Poughkeepsie… Dutchess County Partnership for Manageable Growth Open Space and Farmland Matching Grant Program, the first county agricultural and recreational open space and farmland preservation program of its kind in New York State, authored by County Executive Steinhaus in 1999, will add an additional 7 properties across Dutchess County to be forever preserved as open space. Steinhaus’ sprawl busting initiative is a key component to his comprehensive “Dutchess Goes Green” agenda and will save over 1,000 acres never to be developed in Dutchess County.
County Executive Steinhaus said, “Nine years ago, when I launched this strategy to stop sprawl, I envisioned an Open Space and Farmland Protection Program based on partnership and collaboration. Today, that vision is a reality thanks to the commitment of County government, our local and state funding partners, and landowners who are committed to preserving our County’s scenic beauty and rural character.”
The County Executive has forwarded a $1.6 million bond to the Dutchess County Legislature to continue to fund the Dutchess County Partnership for Manageable Growth Open Space and Farmland Matching Grant Program. The funding will ensure seven pending projects will be completed in the Towns of Red Hook, Beekman, North East, Poughkeepsie and Union Vale/Washington as well as the City of Beacon.
Since the inception of the successful Dutchess County Partnership for Manageable Growth Open Space and Farmland Protection Matching Grant Program, the County has completed twelve open space and farmland acquisitions. County Executive Steinhaus’ initiatives have protected 1,580 acres of protective farmland and 382 acres of public open space with a total value of $12.3 million, all acquired with a net cost to county government of only $4.17 million.
All of the County’s acquisitions have been accomplished in collaboration with other funding partners.
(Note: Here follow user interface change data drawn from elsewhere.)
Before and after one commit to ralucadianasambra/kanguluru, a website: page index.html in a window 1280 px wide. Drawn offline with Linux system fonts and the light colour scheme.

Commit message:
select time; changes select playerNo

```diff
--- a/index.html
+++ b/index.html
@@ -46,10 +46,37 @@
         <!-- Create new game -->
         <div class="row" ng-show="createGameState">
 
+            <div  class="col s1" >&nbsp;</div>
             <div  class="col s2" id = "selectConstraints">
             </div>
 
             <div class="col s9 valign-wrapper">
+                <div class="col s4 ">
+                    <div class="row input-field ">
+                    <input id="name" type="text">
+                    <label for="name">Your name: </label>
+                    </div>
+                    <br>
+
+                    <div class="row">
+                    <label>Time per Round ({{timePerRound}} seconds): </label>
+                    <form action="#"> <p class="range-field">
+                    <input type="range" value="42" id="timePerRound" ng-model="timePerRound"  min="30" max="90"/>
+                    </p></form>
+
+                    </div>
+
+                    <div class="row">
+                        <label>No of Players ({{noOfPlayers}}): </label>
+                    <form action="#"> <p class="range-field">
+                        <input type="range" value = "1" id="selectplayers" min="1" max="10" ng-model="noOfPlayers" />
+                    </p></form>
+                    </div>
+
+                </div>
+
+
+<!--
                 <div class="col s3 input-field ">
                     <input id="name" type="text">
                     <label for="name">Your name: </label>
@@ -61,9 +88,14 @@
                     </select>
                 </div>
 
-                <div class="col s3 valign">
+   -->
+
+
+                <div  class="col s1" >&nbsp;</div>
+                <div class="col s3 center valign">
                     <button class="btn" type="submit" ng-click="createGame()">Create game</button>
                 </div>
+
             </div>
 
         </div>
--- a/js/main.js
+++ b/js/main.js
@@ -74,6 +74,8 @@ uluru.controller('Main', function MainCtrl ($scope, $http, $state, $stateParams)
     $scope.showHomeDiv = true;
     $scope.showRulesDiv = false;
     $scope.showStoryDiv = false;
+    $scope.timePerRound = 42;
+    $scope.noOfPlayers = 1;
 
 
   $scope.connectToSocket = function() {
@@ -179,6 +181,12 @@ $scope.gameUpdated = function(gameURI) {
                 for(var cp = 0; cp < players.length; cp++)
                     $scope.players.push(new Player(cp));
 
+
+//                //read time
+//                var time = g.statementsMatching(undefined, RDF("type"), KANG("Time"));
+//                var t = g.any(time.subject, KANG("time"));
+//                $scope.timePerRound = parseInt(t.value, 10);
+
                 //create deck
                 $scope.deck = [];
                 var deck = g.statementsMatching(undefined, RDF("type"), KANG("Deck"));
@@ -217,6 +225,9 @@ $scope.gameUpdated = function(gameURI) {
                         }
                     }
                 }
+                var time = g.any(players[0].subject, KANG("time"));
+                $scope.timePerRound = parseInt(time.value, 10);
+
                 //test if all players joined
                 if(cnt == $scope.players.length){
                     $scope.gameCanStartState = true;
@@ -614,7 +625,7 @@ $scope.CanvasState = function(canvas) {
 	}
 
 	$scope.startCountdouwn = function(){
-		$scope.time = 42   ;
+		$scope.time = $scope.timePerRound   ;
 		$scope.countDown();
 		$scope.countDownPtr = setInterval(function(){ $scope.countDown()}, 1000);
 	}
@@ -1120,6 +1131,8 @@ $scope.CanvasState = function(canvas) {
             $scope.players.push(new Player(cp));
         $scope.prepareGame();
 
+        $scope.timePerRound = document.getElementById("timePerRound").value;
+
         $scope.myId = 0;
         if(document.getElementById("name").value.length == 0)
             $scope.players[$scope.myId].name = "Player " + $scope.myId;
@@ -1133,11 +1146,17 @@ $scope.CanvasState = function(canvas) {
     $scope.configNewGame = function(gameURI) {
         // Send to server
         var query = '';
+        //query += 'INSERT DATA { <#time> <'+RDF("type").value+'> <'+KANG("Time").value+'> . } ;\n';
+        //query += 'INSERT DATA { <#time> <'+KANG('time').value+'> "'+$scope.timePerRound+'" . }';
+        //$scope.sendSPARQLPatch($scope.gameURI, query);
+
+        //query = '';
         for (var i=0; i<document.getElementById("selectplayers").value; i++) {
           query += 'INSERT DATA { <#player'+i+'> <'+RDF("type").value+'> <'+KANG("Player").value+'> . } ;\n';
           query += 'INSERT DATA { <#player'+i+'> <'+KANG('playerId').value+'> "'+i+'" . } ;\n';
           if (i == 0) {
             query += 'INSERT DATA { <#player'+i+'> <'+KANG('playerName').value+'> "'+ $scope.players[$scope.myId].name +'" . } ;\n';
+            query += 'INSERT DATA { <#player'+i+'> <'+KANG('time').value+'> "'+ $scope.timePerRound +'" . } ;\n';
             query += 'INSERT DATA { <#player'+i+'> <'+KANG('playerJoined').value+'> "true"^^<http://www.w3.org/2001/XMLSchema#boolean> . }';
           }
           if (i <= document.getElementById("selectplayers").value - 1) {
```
The total cost to complete the pending acquisitions is just over $10.6 million. Dutchess County will contribute $2.45 million (using current program balance of $880,000 plus the $1.6 million bond) in order to leverage an additional $8.15 million from other sources including New York State, municipalities and land conservancies.
Rebecca Thornton, Executive Director of Dutchess Land Conservancy said, “The County’s program is paving the way for successful projects. By leveraging funds from other sources, it not only becomes a true partnership, but dollars well spent. We are extremely grateful for this program which has helped ensure so many farms and critical public spaces are here for our future. What a wonderful legacy for Dutchess County residents.”
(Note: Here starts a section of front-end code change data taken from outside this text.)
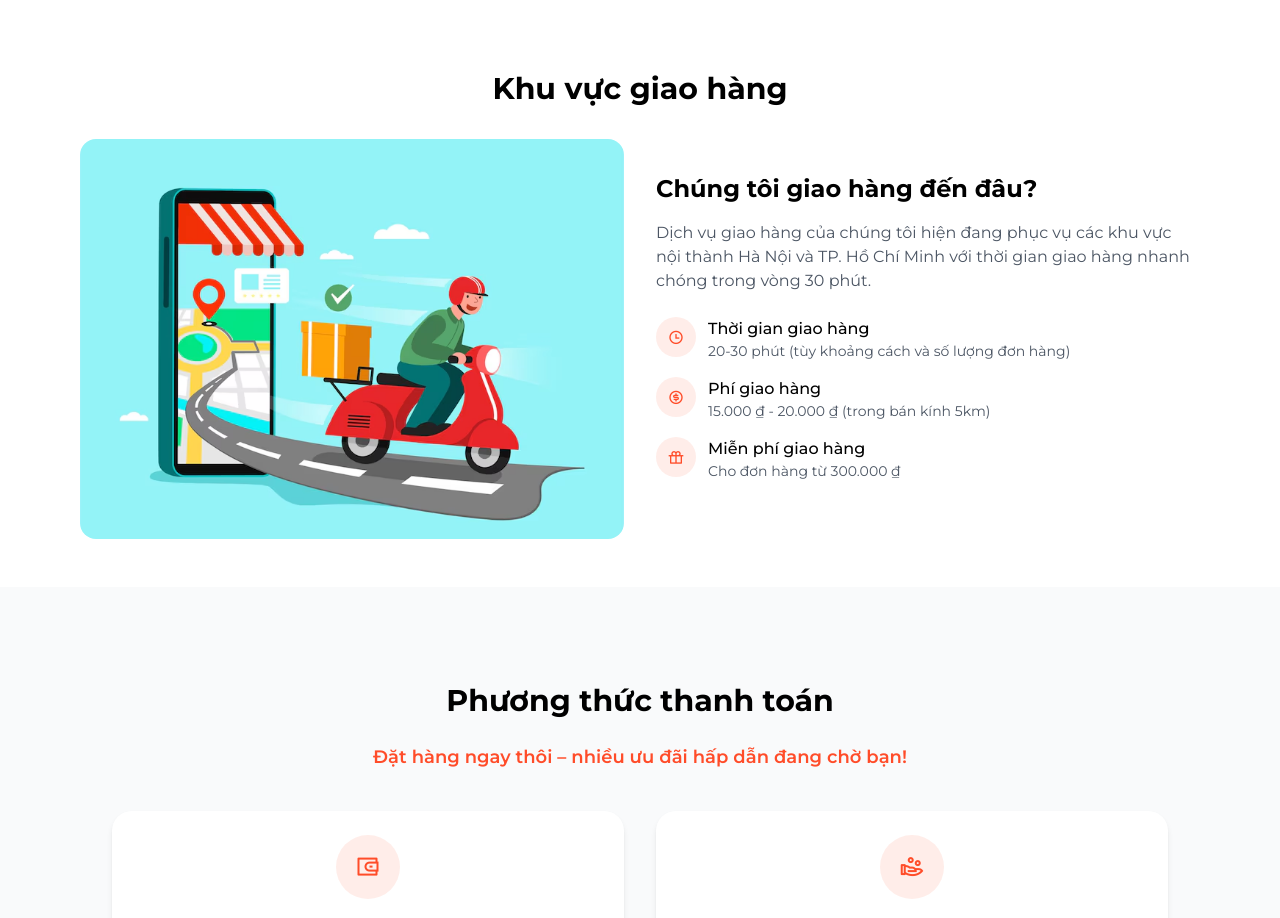
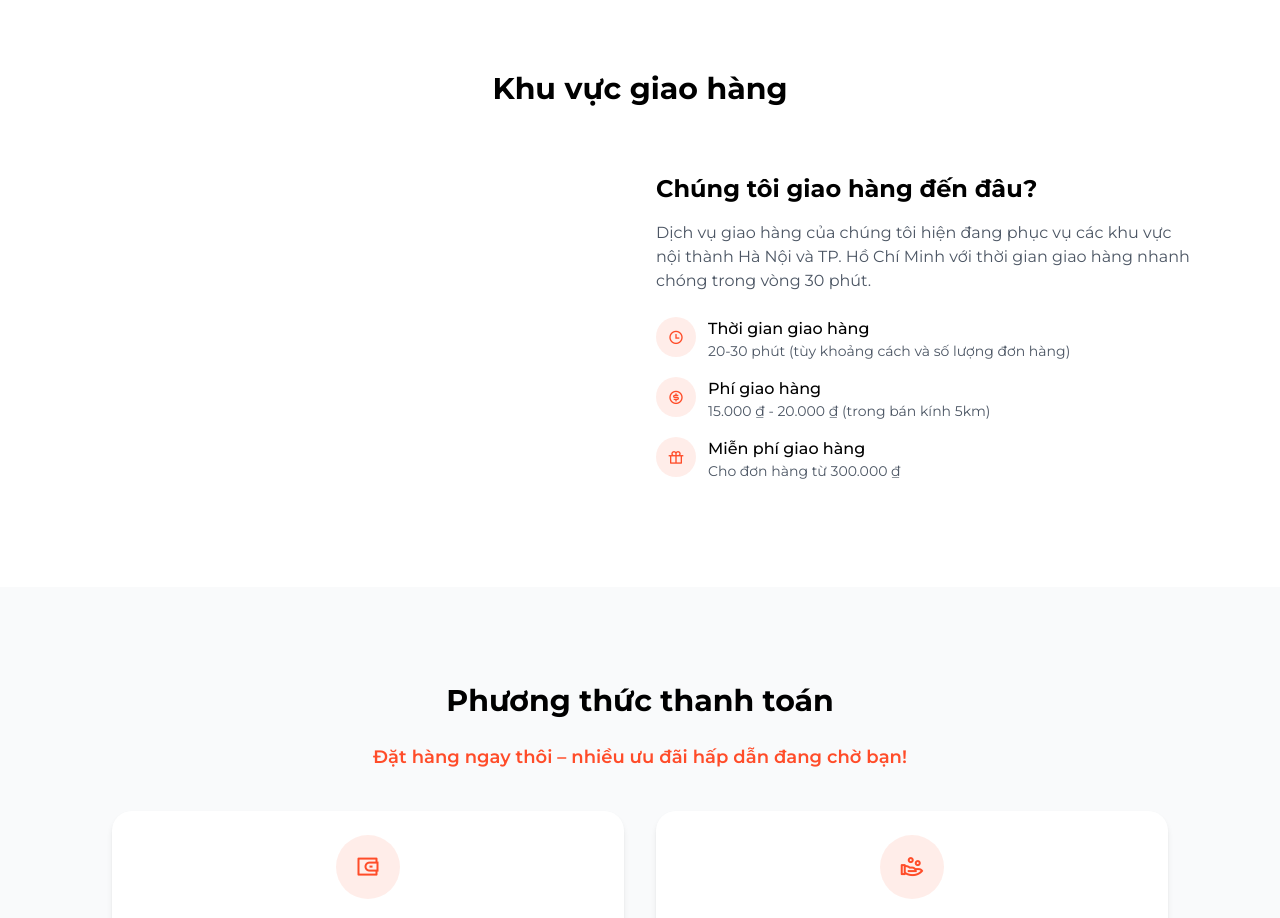
Before and after one commit to voquoccuong13/eatgofood-web, a React (Vite) app in the folder Frontend/: page / in a window 1280 px wide. Shown: the part 1280-2198 px from the top of the page. Built offline with nearby package versions, Linux system fonts and the light colour scheme; no server answers.

Commit message:
Remove delivery.avif to fix deploy error

```diff
--- a/Frontend/src/components/Derlivery.jsx
+++ b/Frontend/src/components/Derlivery.jsx
@@ -1,5 +1,5 @@
 import React from 'react';
-import delivery from '../assets/delivery.avif';
+// import delivery from '../assets/delivery.avif';
 
 const Derlivery = () => {
     return (
@@ -11,7 +11,7 @@ const Derlivery = () => {
                     <div className="grid grid-cols-1 lg:grid-cols-2 gap-8 items-center">
                         <div
                             className="rounded-lg overflow-hidden h-60 sm:h-80 md:h-[400px] bg-cover bg-center"
-                            style={{ backgroundImage: `url(${delivery})` }}
+                            // style={{ backgroundImage: `url(${delivery})` }}
                             data-aos="fade-right"
                             data-aos-duration="1000"
                         ></div>
```
Also changed, not shown: Frontend/src/assets/assets.js (+4 -11 lines), Frontend/src/assets/delivery.avif (deleted).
Participation from local communities has been essential to the success of the program. “We have designed the County’s participation to be the “last money in” to attract funds from other sources. I applaud our local communities who have answered our challenge to be committed to the preservation of land within their borders. We are thrilled to work with them as well as our other funding partners, so together we can continue to promote environmental conservation through the preservation of open space,” said County Executive Steinhaus.
Town of Red Hook Supervisor Sue Crane said, “Matching funds from Dutchess County has made possible the protection of 660 acres of five critical town parcels… We are enormously indebted to Dutchess County government for its vision and leadership.”
Upon approval and completion of the seven pending acquisitions, the Dutchess County Partnership for Manageable Growth Open Space and Farmland Protection Matching Grant Program will have protected nearly 3,000 acres costing more $22 million dollars. The County will have contributed 29% of the cost with a total investment of $6.5 million.
The bond request has been submitted for approval at the Legislature’s July board meeting. Due to New York State grant program requirements, should quick legislative approval not occur for the county funding share, State grants totaling nearly $3 million for pending projects will be jeopardized, as well as Dutchess County Government’s ability to successfully continue to leverage County dollars with state and local partners.